*Task:* Print all the data below exactly, without images.
▶
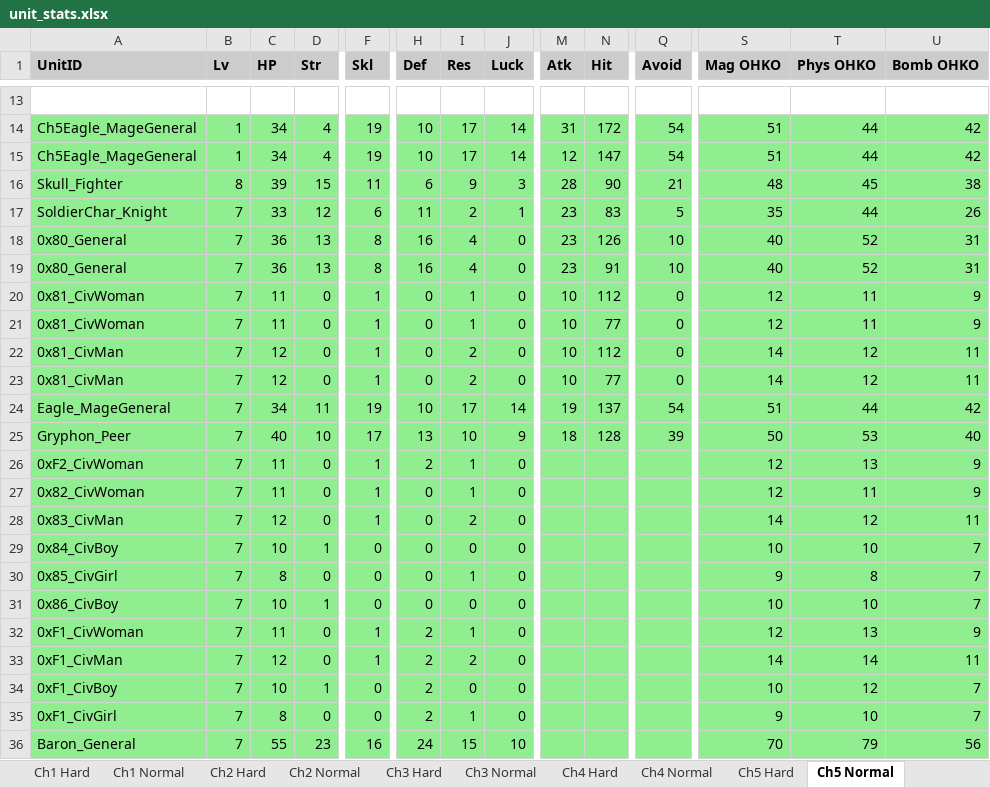
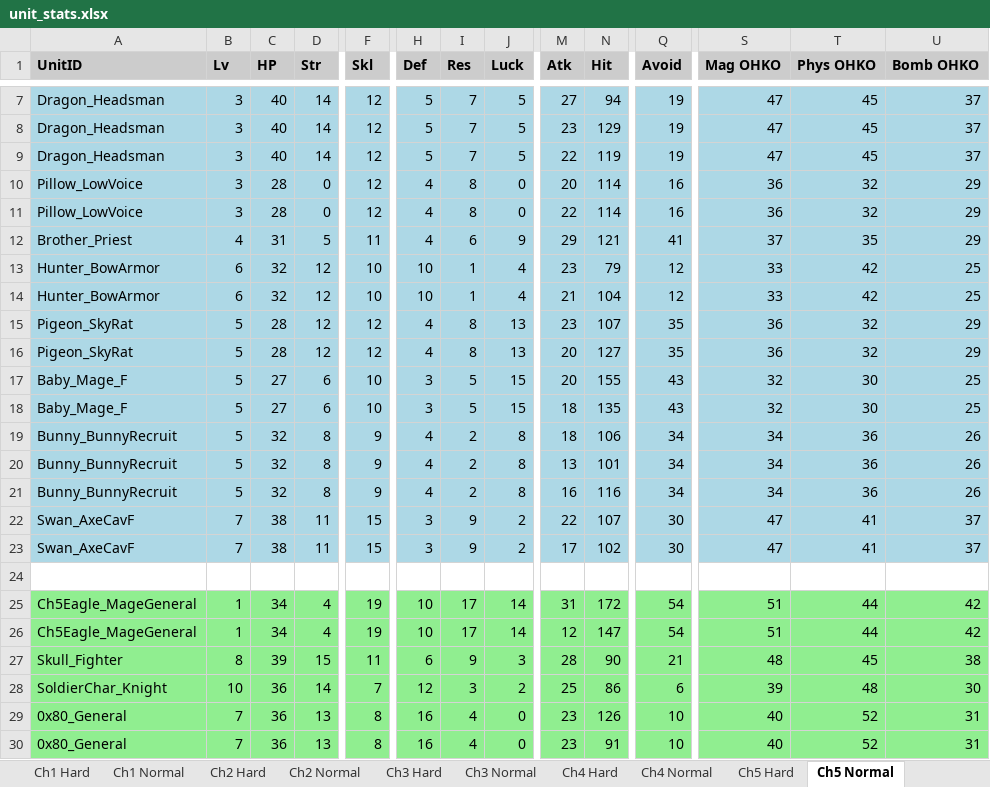
Before and after one commit to kanstyle/FisherKing-Public, an Excel workbook: unit_stats.xlsx, sheet Ch5 Normal, drawn as a sheet; only a part is shown, gaps mark what is left out; the shorter side is filled out with more unchanged rows; values as stored, in another font and other column widths than the file's, no borders; addresses are those after the commit; rows hold the shown columns only; the diff covers the shown part only; the diff names each change by its address in the sheet, - before the commit and + after, or states it on an @@ line.

```diff
--- a/unit_stats.xlsx (sheet Ch5 Normal)
+++ b/unit_stats.xlsx (sheet Ch5 Normal)
+row 7: Dragon_Headsman | 3 | 40 | 14 | 12 | 5 | 7 | 5 | 27 | 94 | 19 | 47 | 45 | 37
+row 8: Dragon_Headsman | 3 | 40 | 14 | 12 | 5 | 7 | 5 | 23 | 129 | 19 | 47 | 45 | 37
+row 9: Dragon_Headsman | 3 | 40 | 14 | 12 | 5 | 7 | 5 | 22 | 119 | 19 | 47 | 45 | 37
+row 10: Pillow_LowVoice | 3 | 28 | 0 | 12 | 4 | 8 | 0 | 20 | 114 | 16 | 36 | 32 | 29
+row 11: Pillow_LowVoice | 3 | 28 | 0 | 12 | 4 | 8 | 0 | 22 | 114 | 16 | 36 | 32 | 29
+row 12: Brother_Priest | 4 | 31 | 5 | 11 | 4 | 6 | 9 | 29 | 121 | 41 | 37 | 35 | 29
+row 13: Hunter_BowArmor | 6 | 32 | 12 | 10 | 10 | 1 | 4 | 23 | 79 | 12 | 33 | 42 | 25
+row 14: Hunter_BowArmor | 6 | 32 | 12 | 10 | 10 | 1 | 4 | 21 | 104 | 12 | 33 | 42 | 25
+row 15: Pigeon_SkyRat | 5 | 28 | 12 | 12 | 4 | 8 | 13 | 23 | 107 | 35 | 36 | 32 | 29
+row 16: Pigeon_SkyRat | 5 | 28 | 12 | 12 | 4 | 8 | 13 | 20 | 127 | 35 | 36 | 32 | 29
+row 17: Baby_Mage_F | 5 | 27 | 6 | 10 | 3 | 5 | 15 | 20 | 155 | 43 | 32 | 30 | 25
+row 18: Baby_Mage_F | 5 | 27 | 6 | 10 | 3 | 5 | 15 | 18 | 135 | 43 | 32 | 30 | 25
+row 19: Bunny_BunnyRecruit | 5 | 32 | 8 | 9 | 4 | 2 | 8 | 18 | 106 | 34 | 34 | 36 | 26
+row 20: Bunny_BunnyRecruit | 5 | 32 | 8 | 9 | 4 | 2 | 8 | 13 | 101 | 34 | 34 | 36 | 26
+row 21: Bunny_BunnyRecruit | 5 | 32 | 8 | 9 | 4 | 2 | 8 | 16 | 116 | 34 | 34 | 36 | 26
+row 22: Swan_AxeCavF | 7 | 38 | 11 | 15 | 3 | 9 | 2 | 22 | 107 | 30 | 47 | 41 | 37
+row 23: Swan_AxeCavF | 7 | 38 | 11 | 15 | 3 | 9 | 2 | 17 | 102 | 30 | 47 | 41 | 37
-B28 (Lv): 7
+B28 (Lv): 10
-C28 (HP): 33
+C28 (HP): 36
-D28 (Str): 12
+D28 (Str): 14
-F28 (Skl): 6
+F28 (Skl): 7
-H28 (Def): 11
+H28 (Def): 12
-I28 (Res): 2
+I28 (Res): 3
-J28 (Luck): 1
+J28 (Luck): 2
-M28 (Atk): 23
+M28 (Atk): 25
-N28 (Hit): 83
+N28 (Hit): 86
-Q28 (Avoid): 5
+Q28 (Avoid): 6
-S28 (Mag OHKO): 35
+S28 (Mag OHKO): 39
-T28 (Phys OHKO): 44
+T28 (Phys OHKO): 48
-U28 (Bomb OHKO): 26
+U28 (Bomb OHKO): 30
```
Also changed, not shown: 5 added rows, 9 removed rows and 28 edited cells elsewhere in this sheet, sheet Ch5 Hard, sheet Ch4 Normal, sheet Ch4 Hard, sheet Ch3 Normal, sheet Ch3 Hard, sheet Ch2 Normal, 5 more sheets, other sheet tabs, chapter_items.xlsx, 16 other files.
◀
*The completed task:*
Before and after one commit to kanstyle/FisherKing-Public, an Excel workbook: unit_stats.xlsx, sheet Ch5 Normal, drawn as a sheet; only a part is shown, gaps mark what is left out; the shorter side is filled out with more unchanged rows; values as stored, in another font and other column widths than the file's, no borders; addresses are those after the commit; rows hold the shown columns only; the diff covers the shown part only; the diff names each change by its address in the sheet, - before the commit and + after, or states it on an @@ line.

```diff
--- a/unit_stats.xlsx (sheet Ch5 Normal)
+++ b/unit_stats.xlsx (sheet Ch5 Normal)
+row 7: Dragon_Headsman | 3 | 40 | 14 | 12 | 5 | 7 | 5 | 27 | 94 | 19 | 47 | 45 | 37
+row 8: Dragon_Headsman | 3 | 40 | 14 | 12 | 5 | 7 | 5 | 23 | 129 | 19 | 47 | 45 | 37
+row 9: Dragon_Headsman | 3 | 40 | 14 | 12 | 5 | 7 | 5 | 22 | 119 | 19 | 47 | 45 | 37
+row 10: Pillow_LowVoice | 3 | 28 | 0 | 12 | 4 | 8 | 0 | 20 | 114 | 16 | 36 | 32 | 29
+row 11: Pillow_LowVoice | 3 | 28 | 0 | 12 | 4 | 8 | 0 | 22 | 114 | 16 | 36 | 32 | 29
+row 12: Brother_Priest | 4 | 31 | 5 | 11 | 4 | 6 | 9 | 29 | 121 | 41 | 37 | 35 | 29
+row 13: Hunter_BowArmor | 6 | 32 | 12 | 10 | 10 | 1 | 4 | 23 | 79 | 12 | 33 | 42 | 25
+row 14: Hunter_BowArmor | 6 | 32 | 12 | 10 | 10 | 1 | 4 | 21 | 104 | 12 | 33 | 42 | 25
+row 15: Pigeon_SkyRat | 5 | 28 | 12 | 12 | 4 | 8 | 13 | 23 | 107 | 35 | 36 | 32 | 29
+row 16: Pigeon_SkyRat | 5 | 28 | 12 | 12 | 4 | 8 | 13 | 20 | 127 | 35 | 36 | 32 | 29
+row 17: Baby_Mage_F | 5 | 27 | 6 | 10 | 3 | 5 | 15 | 20 | 155 | 43 | 32 | 30 | 25
+row 18: Baby_Mage_F | 5 | 27 | 6 | 10 | 3 | 5 | 15 | 18 | 135 | 43 | 32 | 30 | 25
+row 19: Bunny_BunnyRecruit | 5 | 32 | 8 | 9 | 4 | 2 | 8 | 18 | 106 | 34 | 34 | 36 | 26
+row 20: Bunny_BunnyRecruit | 5 | 32 | 8 | 9 | 4 | 2 | 8 | 13 | 101 | 34 | 34 | 36 | 26
+row 21: Bunny_BunnyRecruit | 5 | 32 | 8 | 9 | 4 | 2 | 8 | 16 | 116 | 34 | 34 | 36 | 26
+row 22: Swan_AxeCavF | 7 | 38 | 11 | 15 | 3 | 9 | 2 | 22 | 107 | 30 | 47 | 41 | 37
+row 23: Swan_AxeCavF | 7 | 38 | 11 | 15 | 3 | 9 | 2 | 17 | 102 | 30 | 47 | 41 | 37
-B28 (Lv): 7
+B28 (Lv): 10
-C28 (HP): 33
+C28 (HP): 36
-D28 (Str): 12
+D28 (Str): 14
-F28 (Skl): 6
+F28 (Skl): 7
-H28 (Def): 11
+H28 (Def): 12
-I28 (Res): 2
+I28 (Res): 3
-J28 (Luck): 1
+J28 (Luck): 2
-M28 (Atk): 23
+M28 (Atk): 25
-N28 (Hit): 83
+N28 (Hit): 86
-Q28 (Avoid): 5
+Q28 (Avoid): 6
-S28 (Mag OHKO): 35
+S28 (Mag OHKO): 39
-T28 (Phys OHKO): 44
+T28 (Phys OHKO): 48
-U28 (Bomb OHKO): 26
+U28 (Bomb OHKO): 30
```
Also changed, not shown: 5 added rows, 9 removed rows and 28 edited cells elsewhere in this sheet, sheet Ch5 Hard, sheet Ch4 Normal, sheet Ch4 Hard, sheet Ch3 Normal, sheet Ch3 Hard, sheet Ch2 Normal, 5 more sheets, other sheet tabs, chapter_items.xlsx, 16 other files.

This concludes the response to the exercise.